» Task to complete
Repeat each line of the data below exactly, but skip the pictures.

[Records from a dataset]

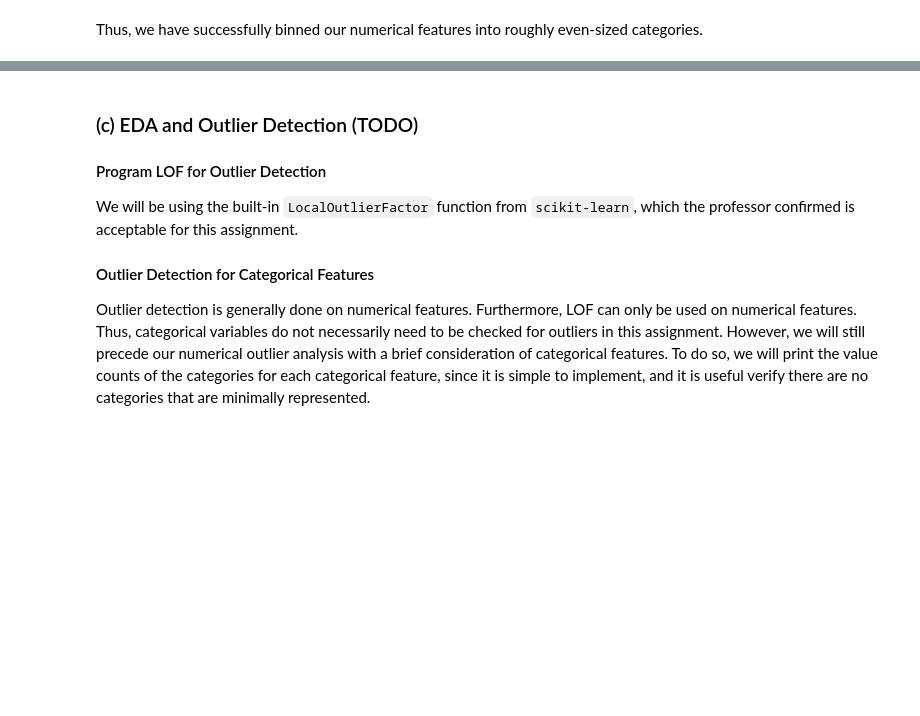
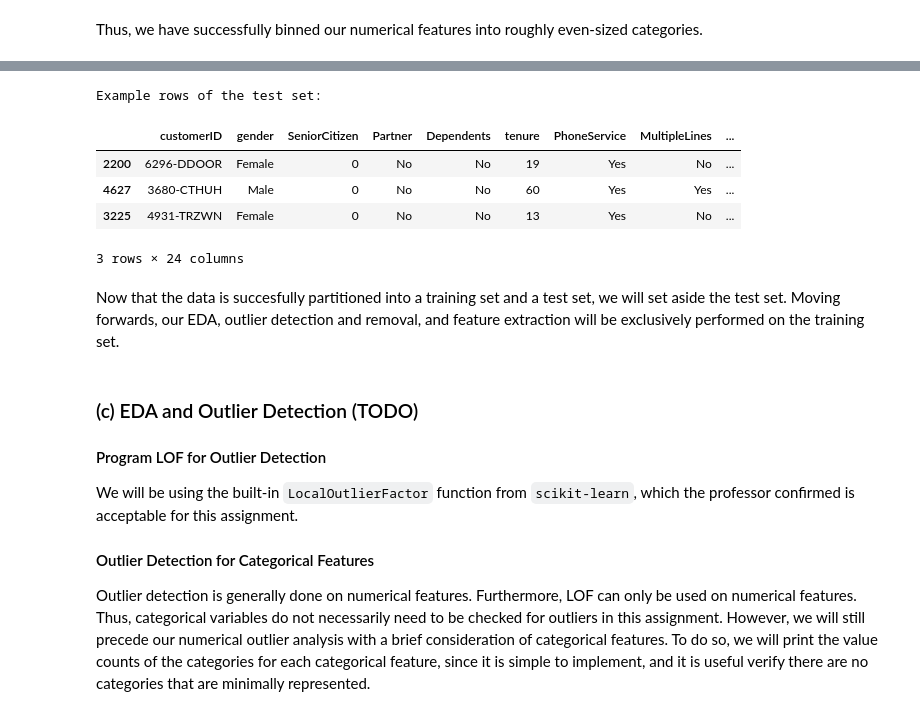
Before and after one commit to Natasa127/CSI4142-A3, a Jupyter notebook: Classification.ipynb, the cells around one changed output, grey strips where cells are left out. Cells and saved outputs as stored; diff of their text form; code cells hidden in the pictures; blank space fills up the shorter version.

```diff
--- a/Classification.ipynb
+++ b/Classification.ipynb
@@ -748,3 +785,16 @@ Thus, we have successfully binned our numerical features into roughly even-sized
+# %%
+# Show some example rows of the test set
+print(f"Example rows of the test set: ")
+test_telco_df.head(3)
+# %% [output]
+Example rows of the test set:
+|  | customerID | gender | SeniorCitizen | Partner | Dependents | tenure | PhoneService | MultipleLines | ... |
+| 2200 | 6296-DDOOR | Female | 0 | No | No | 19 | Yes | No | ... |
+| 4627 | 3680-CTHUH | Male | 0 | No | No | 60 | Yes | Yes | ... |
+| 3225 | 4931-TRZWN | Female | 0 | No | No | 13 | Yes | No | ... |
+3 rows × 24 columns
+# %% [markdown]
+Now that the data is succesfully partitioned into a training set and a test set, we will set aside the test set. Moving forwards, our EDA, outlier detection and removal, and feature extraction will be exclusively performed on the training set.
 # %% [markdown]
 ### (c) EDA and Outlier Detection (TODO)
 
```
Also changed, not shown: parts of 15 cells of this notebook.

» Result
Before and after one commit to Natasa127/CSI4142-A3, a Jupyter notebook: Classification.ipynb, the cells around one changed output, grey strips where cells are left out. Cells and saved outputs as stored; diff of their text form; code cells hidden in the pictures; blank space fills up the shorter version.

```diff
--- a/Classification.ipynb
+++ b/Classification.ipynb
@@ -748,3 +785,16 @@ Thus, we have successfully binned our numerical features into roughly even-sized
+# %%
+# Show some example rows of the test set
+print(f"Example rows of the test set: ")
+test_telco_df.head(3)
+# %% [output]
+Example rows of the test set:
+|  | customerID | gender | SeniorCitizen | Partner | Dependents | tenure | PhoneService | MultipleLines | ... |
+| 2200 | 6296-DDOOR | Female | 0 | No | No | 19 | Yes | No | ... |
+| 4627 | 3680-CTHUH | Male | 0 | No | No | 60 | Yes | Yes | ... |
+| 3225 | 4931-TRZWN | Female | 0 | No | No | 13 | Yes | No | ... |
+3 rows × 24 columns
+# %% [markdown]
+Now that the data is succesfully partitioned into a training set and a test set, we will set aside the test set. Moving forwards, our EDA, outlier detection and removal, and feature extraction will be exclusively performed on the training set.
 # %% [markdown]
 ### (c) EDA and Outlier Detection (TODO)
 
```
Also changed, not shown: parts of 15 cells of this notebook.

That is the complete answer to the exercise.